Harry was a very intelligent and complex human being. And from my romanticized perspective, I characterized each of his children, particularly his five sons, as each embodying one of Harry’s traits.
Andy who is the eldest inherited Harry's drive and ambition and a propensity for anxiety. Andy’s younger brother, Adam, who could remain cool and clearheaded in any situation, except on that “Day of Blue-Green Algae” that began this whole adventure, embodied his father’s concern and caring. And Harry’s youngest son, Noah, who later became a partner too, acquired his father’s ability to cut right to the truth, and state it clearly.
Andy was the most complicated. He carried the weight of responsibility for his whole family on his shoulders. But you would never realize that to meet him. When he first began to work at Colorforms, he struck me as too young to assume the role of President. He had a youthful eagerness about him and Robert Redford-like good looks, but he also conveyed the impression of a superhero’s young sidekick. He was Jimmy Olson, office boy at the Daily Planet, Little Beaver,” You betcha Red Rider!,” and young Robin, “Golly Batman!”
Nonetheless, there was a curious fact about Andy that contradicted this impression; and it was always a mystery to me. How could this clean cut eager to please young man, who, even though, he was a college grad could still pass for a teen, be the Captain of the Brown University Soccer Team?
Over the years, the answer became clear to me. Andy’s polite and gentlemanly fighting spirit never failed to amaze me. This personable, honest, upright, fair-playing young man was simply determined to WIN! Losing, or even coming in second, was out of the question! And I watched him lead our team to victory, time and time again. But, in all the years, I knew him, I never saw him cheat, or lie, or say a bad word about anybody.
And, whenever we experienced defeat, whenever a project, into which we had invested all our hopes and dreams was deemed hopelessly dead, Andy always had a word for that occasion, one word only: “NEXT.”
And that is what he said on this occasion. Among the notes from our weekly meetings, which had continued even though Mike had opted out of attending them.
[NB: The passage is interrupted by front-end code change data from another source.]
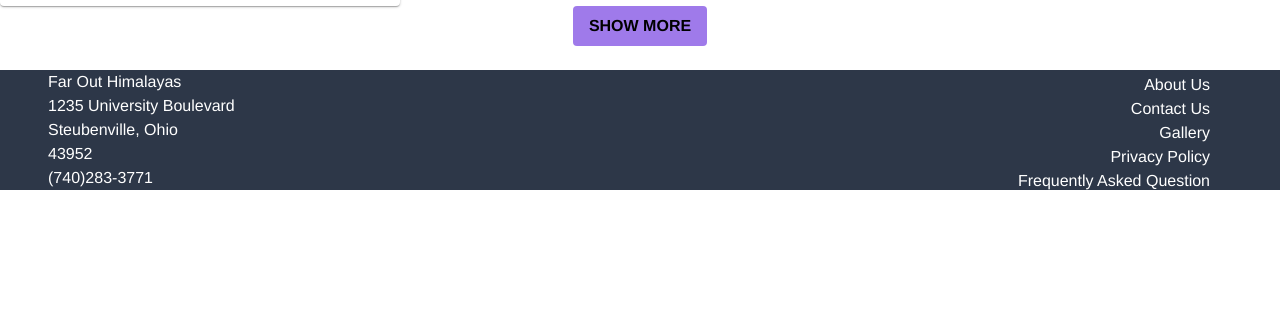
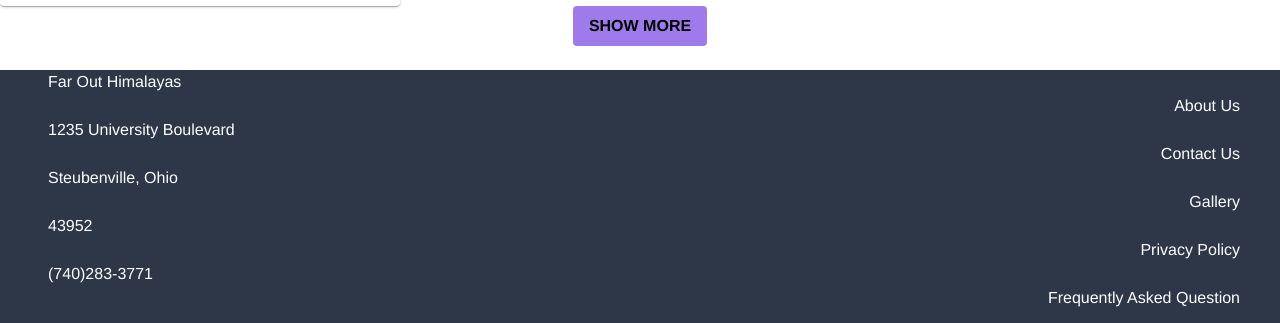
Before and after one commit to mohitdhimanskt/Trekking-Website, a Vue app: page / in a window 1280 px wide. Shown: the part 2120-2443 px from the top of the page. Before the commit the page ends 2313 px from the top, so only its background shows below. Built offline with nearby package versions, Linux system fonts and the light colour scheme.

Commit message:
Change to footer css to tailwindcss

```diff
--- a/src/components/Footer.vue
+++ b/src/components/Footer.vue
@@ -1,11 +1,11 @@
 <template>
   <div id="footer">
-    <div class="my-6 bg-gray-800 text-white">
-      <h5 class="w-100 mx-12 flex flex-wrap box-border">Far Out Himalayas</h5>
-      <h5 class="w-100 mx-12 flex flex-wrap box-border">1235 University Boulevard</h5>
-      <h5 class="w-100 mx-12 flex flex-wrap box-border">Steubenville, Ohio</h5>
-      <h5 class="w-100 mx-12 flex flex-wrap box-border">43952</h5>
-      <h5 class="w-100 mx-12 flex flex-wrap box-border">(740)283-3771</h5>
+    <div class="my-6 bg-gray-800 text-white h-64">
+      <h5 class=" my-6 mx-12 flex flex-wrap box-border">Far Out Himalayas</h5>
+      <h5 class=" my-6 mx-12 flex flex-wrap box-border">1235 University Boulevard</h5>
+      <h5 class="my-6 mx-12 flex flex-wrap box-border">Steubenville, Ohio</h5>
+      <h5 class="my-6 mx-12 flex flex-wrap box-border">43952</h5>
+      <h5 class=" my-6 mx-12 flex flex-wrap box-border">(740)283-3771</h5>
     </div>
     <div class="links5">
       <a href="https://www.linkedin.com" target="_blank">
@@ -19,12 +19,12 @@
       </a>
     </div>
     <div class="links6">
-      <ul class="list-none text-white">
-        <li>About Us</li>
-        <li>Contact Us</li>
-        <li>Gallery</li>
-        <li>Privacy Policy</li>
-        <li>Frequently Asked Question</li>
+      <ul class="list-none text-white text-right -my-64  mx-10">
+        <li class="my-6">About Us</li>
+        <li class="my-6" >Contact Us</li>
+        <li class="my-6">Gallery</li>
+        <li class="my-6">Privacy Policy</li>
+        <li class="my-6">Frequently Asked Question</li>
       </ul>
     </div>
   </div>
@@ -41,10 +41,3 @@ export default {
 
 //  }
 </script>
-<style scoped>
-.links6 {
-  text-align: end;
-  margin-right: 70px;
-  margin-top: -141px;
-}
-</style>
--- a/src/components/Services.vue
+++ b/src/components/Services.vue
@@ -10,7 +10,7 @@
     </div>
     <div class="recent-item">
        <router-link  v-for="item in servicesArr" :key="item.name"  :to="item.path">
-        <button class="recent-item " type="button"  v-bind:style='{ backgroundImage: "url(" + item.url + ")", }'>
+        <button class="recent-item" type="button"  v-bind:style='{ backgroundImage: "url(" + item.url + ")", }'>
           <span class="recent-item">{{item.name}}</span>
         </button>
      </router-link>
```
Also changed, not shown: src/components/Recent.vue (+1 -21 lines).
I discovered one dated, July 1984. I was surprised to learn that as early as that, we had, in fact, already moved on to “NEXT”
I was also surprised to see that Next was called, “Lullaby Babies.” Soon after that, the name must have been changed to “Lullaby Dreamers,” which is the name that I remember. When CBS Toys bought the concept the following year for an even bigger sum than Weenies, they changed the name again to “Sleep Stars.” But I see here, that even in mid-July we had many of the Characters pinned down. My God! So this was happening at the same time the Helmsley Palace Weenies Presentation was taking place. Even before the Weenies were dying, the Sandman was already flying his Enchanted Dreamboat through the Midnight Skies. And this time I was flying solo.
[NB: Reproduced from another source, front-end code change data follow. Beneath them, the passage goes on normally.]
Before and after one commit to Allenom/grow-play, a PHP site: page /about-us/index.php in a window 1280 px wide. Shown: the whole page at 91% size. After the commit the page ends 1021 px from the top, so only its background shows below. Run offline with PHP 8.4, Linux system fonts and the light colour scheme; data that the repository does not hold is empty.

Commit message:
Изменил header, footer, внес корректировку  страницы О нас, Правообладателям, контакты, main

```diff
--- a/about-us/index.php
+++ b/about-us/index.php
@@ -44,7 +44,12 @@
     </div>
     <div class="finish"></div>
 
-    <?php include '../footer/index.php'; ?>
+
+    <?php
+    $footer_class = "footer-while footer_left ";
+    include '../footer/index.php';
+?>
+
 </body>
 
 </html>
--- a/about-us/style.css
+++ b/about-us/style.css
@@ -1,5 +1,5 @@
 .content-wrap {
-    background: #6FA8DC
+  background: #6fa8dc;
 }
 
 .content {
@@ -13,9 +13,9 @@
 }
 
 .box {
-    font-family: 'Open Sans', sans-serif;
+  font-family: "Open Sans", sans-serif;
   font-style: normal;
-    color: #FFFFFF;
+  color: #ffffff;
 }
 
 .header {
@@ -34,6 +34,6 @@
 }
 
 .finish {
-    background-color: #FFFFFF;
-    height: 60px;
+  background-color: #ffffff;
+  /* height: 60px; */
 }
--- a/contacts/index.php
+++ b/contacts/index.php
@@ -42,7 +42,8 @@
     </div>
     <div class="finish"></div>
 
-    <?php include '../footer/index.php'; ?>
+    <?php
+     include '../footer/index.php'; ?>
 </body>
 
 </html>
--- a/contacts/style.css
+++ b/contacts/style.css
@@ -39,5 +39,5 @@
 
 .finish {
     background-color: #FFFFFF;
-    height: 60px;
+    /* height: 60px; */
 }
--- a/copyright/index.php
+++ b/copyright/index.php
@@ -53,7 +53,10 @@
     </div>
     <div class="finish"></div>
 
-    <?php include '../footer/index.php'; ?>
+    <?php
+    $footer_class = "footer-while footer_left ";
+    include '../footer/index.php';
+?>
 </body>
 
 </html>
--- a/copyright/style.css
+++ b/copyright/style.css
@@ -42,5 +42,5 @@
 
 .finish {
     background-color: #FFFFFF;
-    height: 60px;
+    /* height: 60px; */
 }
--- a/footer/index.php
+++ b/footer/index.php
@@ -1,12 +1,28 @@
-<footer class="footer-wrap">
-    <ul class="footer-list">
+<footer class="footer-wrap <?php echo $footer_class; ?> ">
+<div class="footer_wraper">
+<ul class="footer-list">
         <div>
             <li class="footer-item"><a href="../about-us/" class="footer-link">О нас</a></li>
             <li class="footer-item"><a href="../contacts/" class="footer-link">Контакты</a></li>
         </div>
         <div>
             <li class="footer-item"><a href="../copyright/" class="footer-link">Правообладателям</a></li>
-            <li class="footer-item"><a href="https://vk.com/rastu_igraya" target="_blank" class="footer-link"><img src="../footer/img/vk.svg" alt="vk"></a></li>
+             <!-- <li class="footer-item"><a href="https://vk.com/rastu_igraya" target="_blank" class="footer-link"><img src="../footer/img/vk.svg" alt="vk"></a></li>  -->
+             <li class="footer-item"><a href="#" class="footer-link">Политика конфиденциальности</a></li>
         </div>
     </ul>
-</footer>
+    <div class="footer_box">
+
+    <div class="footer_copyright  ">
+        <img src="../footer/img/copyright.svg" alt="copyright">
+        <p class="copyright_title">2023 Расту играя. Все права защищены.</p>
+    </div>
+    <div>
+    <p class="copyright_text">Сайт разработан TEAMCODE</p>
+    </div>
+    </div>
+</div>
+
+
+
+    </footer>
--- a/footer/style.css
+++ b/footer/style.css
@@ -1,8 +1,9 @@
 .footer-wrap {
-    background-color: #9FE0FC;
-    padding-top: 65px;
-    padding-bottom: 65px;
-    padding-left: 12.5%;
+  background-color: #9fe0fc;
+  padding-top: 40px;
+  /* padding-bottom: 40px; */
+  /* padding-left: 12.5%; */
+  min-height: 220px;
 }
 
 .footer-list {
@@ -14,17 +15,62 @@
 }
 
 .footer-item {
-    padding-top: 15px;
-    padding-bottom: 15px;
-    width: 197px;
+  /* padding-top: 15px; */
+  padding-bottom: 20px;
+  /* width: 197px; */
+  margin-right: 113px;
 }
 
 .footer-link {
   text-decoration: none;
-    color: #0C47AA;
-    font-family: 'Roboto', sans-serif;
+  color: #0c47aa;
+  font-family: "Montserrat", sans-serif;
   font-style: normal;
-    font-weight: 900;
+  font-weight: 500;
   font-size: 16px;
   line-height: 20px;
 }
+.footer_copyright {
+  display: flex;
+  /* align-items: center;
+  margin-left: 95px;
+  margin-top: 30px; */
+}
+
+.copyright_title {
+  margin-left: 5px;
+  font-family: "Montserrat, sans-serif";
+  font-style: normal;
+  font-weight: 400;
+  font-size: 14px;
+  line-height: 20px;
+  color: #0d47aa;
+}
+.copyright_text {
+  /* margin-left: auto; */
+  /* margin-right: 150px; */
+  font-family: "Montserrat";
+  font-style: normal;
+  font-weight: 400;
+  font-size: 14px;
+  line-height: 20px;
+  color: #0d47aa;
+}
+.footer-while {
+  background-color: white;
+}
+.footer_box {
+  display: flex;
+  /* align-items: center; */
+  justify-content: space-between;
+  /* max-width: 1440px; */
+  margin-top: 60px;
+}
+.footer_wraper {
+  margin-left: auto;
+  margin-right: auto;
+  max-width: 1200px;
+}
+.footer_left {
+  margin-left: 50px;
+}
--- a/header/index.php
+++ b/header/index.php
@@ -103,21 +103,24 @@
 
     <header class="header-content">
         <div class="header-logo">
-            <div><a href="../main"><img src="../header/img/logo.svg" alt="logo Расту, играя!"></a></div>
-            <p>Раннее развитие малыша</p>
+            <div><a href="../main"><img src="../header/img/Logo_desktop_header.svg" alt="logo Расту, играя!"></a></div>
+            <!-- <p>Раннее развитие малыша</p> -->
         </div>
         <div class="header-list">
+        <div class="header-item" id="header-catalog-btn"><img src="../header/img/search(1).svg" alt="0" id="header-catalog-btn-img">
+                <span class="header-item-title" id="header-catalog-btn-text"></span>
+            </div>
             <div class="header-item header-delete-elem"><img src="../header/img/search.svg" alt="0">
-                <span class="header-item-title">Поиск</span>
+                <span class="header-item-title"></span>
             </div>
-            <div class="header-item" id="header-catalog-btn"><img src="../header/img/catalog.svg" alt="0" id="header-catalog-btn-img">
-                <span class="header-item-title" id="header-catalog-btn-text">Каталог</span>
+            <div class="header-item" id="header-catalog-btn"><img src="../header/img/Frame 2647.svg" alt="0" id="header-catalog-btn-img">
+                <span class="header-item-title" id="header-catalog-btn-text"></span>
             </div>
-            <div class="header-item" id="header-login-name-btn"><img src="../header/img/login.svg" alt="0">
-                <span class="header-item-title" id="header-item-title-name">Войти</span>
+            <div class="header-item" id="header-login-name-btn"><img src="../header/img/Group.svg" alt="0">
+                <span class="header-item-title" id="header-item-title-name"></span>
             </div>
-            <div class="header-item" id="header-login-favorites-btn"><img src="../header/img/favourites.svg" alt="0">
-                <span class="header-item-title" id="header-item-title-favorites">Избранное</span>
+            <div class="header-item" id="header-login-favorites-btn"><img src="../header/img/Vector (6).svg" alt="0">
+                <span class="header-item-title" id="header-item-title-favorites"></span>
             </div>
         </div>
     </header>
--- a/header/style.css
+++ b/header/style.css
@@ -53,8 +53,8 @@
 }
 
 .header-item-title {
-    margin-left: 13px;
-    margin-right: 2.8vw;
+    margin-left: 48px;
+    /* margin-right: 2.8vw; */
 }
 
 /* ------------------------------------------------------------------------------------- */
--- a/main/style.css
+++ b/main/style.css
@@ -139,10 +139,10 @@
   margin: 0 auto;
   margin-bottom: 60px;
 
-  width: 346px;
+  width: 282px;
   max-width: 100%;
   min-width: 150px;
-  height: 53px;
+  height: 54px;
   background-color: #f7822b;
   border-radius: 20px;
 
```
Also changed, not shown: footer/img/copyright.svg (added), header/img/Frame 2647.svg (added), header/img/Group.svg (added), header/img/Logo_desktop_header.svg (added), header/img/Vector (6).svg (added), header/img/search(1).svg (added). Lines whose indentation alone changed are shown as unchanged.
Many a concept has come and gone since then. Only a precious few of them survived. Most died and were flushed away as frequently as goldfish down the toilet bowl. Meanwhile, throughout the years, in the darkest corner of my studio, high up in the shadows where no ray of sunlight ever shines, the Weenies Display, the very one that had its day at the Helmsley Palace, remains. Through the gloom, its colors still shine as vibrantly as they did on that special day in NYC, when the Weenie’s future still looked bright.
Now, coming to the end of this website, I realize why I avoided doing this for so many years. There is so much here that I had swept under the carpet of forgetfulness, so many sweet and painful memories. I invested so much of my heart and soul and then still youthful creative energy into this pleasant Weenie fantasy. Even to this day, more than a little part of me remains behind, and still resides in Bunville USA.